• **Task statement**: As the answer, give every line of the records that includes the word "mobile".

• **Records from a dataset**:
━━━━

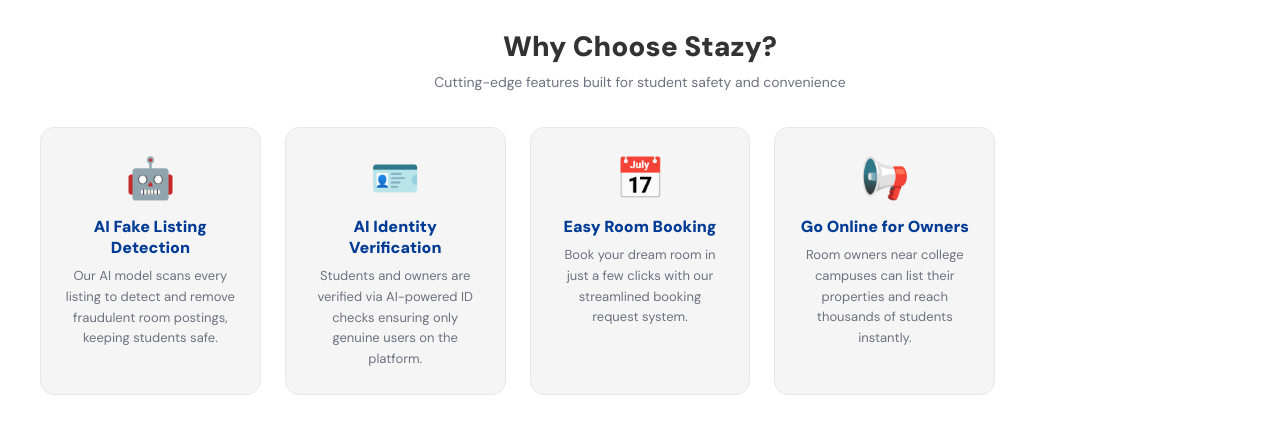
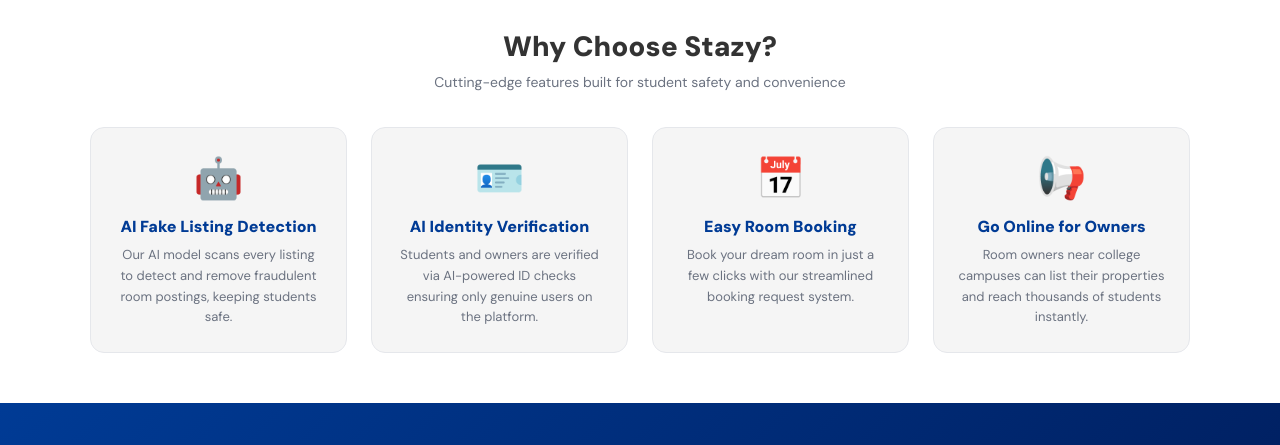
Before and after one commit to nikhil-khure/stazy-frontend, a React (Create React App) app: page / in a window 1280 px wide. Shown: the part 920-1365 px from the top of the page. Built offline with nearby package versions, Linux system fonts and the light colour scheme; no server answers.

Commit message:
ui final update

```diff
--- a/src/pages/HomePage.jsx
+++ b/src/pages/HomePage.jsx
@@ -216,7 +216,7 @@ export default function HomePage({ navigate, user }) {
               <>
                 <button onClick={() => navigate('login')} style={{ ...BTN.outline, color: '#fff', borderColor: 'rgba(255,255,255,0.5)', padding: mobile ? '6px 12px' : '7px 16px', fontSize: mobile ? 13 : 14 }}>Login</button>
                 <button onClick={() => navigate('signup')} style={{ ...BTN.accent, padding: mobile ? '6px 12px' : '7px 16px', fontSize: mobile ? 13 : 14 }}>Sign Up</button>
-                {!mobile && <button onClick={() => navigate('adminLogin')} style={{ ...BTN.ghost, color: 'rgba(255,255,255,0.6)', fontSize: 12 }}>Admin</button>}
+                <button onClick={() => navigate('adminLogin')} style={{ ...BTN.ghost, color: 'rgba(255,255,255,0.6)', fontSize: mobile ? 11 : 12 }}>Admin</button>
               </>
             )}
           </div>
@@ -297,7 +297,7 @@ export default function HomePage({ navigate, user }) {
             <h2 style={{ color: C.text, fontSize: mobile ? 22 : 28, fontWeight: 900, margin: 0 }}>Why Choose Stazy?</h2>
             <p style={{ color: C.textLight, marginTop: 8, fontSize: mobile ? 13 : 14 }}>Cutting-edge features built for student safety and convenience</p>
           </div>
-          <div style={{ display: 'grid', gridTemplateColumns: mobile ? '1fr' : 'repeat(auto-fill, minmax(220px, 1fr))', gap: mobile ? 16 : 24 }}>
+          <div style={{ display: 'grid', gridTemplateColumns: mobile ? '1fr' : 'repeat(4, 1fr)', gap: mobile ? 16 : 24, maxWidth: mobile ? '100%' : 1100, margin: '0 auto' }}>
             {FEATURES.map((f, i) => (
               <div key={i} className="home-card-animate" style={{ background: C.bg, borderRadius: 14, padding: mobile ? 20 : 24, textAlign: 'center', border: `1px solid ${C.border}`, transition: 'all 0.2s' }}
                 onMouseEnter={e => { e.currentTarget.style.boxShadow = '0 8px 30px rgba(0,59,149,0.15)'; e.currentTarget.style.borderColor = C.secondary; }}
```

━━━━

• **Response to this task**:
                 <button onClick={() => navigate('login')} style={{ ...BTN.outline, color: '#fff', borderColor: 'rgba(255,255,255,0.5)', padding: mobile ? '6px 12px' : '7px 16px', fontSize: mobile ? 13 : 14 }}>Login</button>
                 <button onClick={() => navigate('signup')} style={{ ...BTN.accent, padding: mobile ? '6px 12px' : '7px 16px', fontSize: mobile ? 13 : 14 }}>Sign Up</button>
-                {!mobile && <button onClick={() => navigate('adminLogin')} style={{ ...BTN.ghost, color: 'rgba(255,255,255,0.6)', fontSize: 12 }}>Admin</button>}
+                <button onClick={() => navigate('adminLogin')} style={{ ...BTN.ghost, color: 'rgba(255,255,255,0.6)', fontSize: mobile ? 11 : 12 }}>Admin</button>
             <h2 style={{ color: C.text, fontSize: mobile ? 22 : 28, fontWeight: 900, margin: 0 }}>Why Choose Stazy?</h2>
             <p style={{ color: C.textLight, marginTop: 8, fontSize: mobile ? 13 : 14 }}>Cutting-edge features built for student safety and convenience</p>
-          <div style={{ display: 'grid', gridTemplateColumns: mobile ? '1fr' : 'repeat(auto-fill, minmax(220px, 1fr))', gap: mobile ? 16 : 24 }}>
+          <div style={{ display: 'grid', gridTemplateColumns: mobile ? '1fr' : 'repeat(4, 1fr)', gap: mobile ? 16 : 24, maxWidth: mobile ? '100%' : 1100, margin: '0 auto' }}>
               <div key={i} className="home-card-animate" style={{ background: C.bg, borderRadius: 14, padding: mobile ? 20 : 24, textAlign: 'center', border: `1px solid ${C.border}`, transition: 'all 0.2s' }}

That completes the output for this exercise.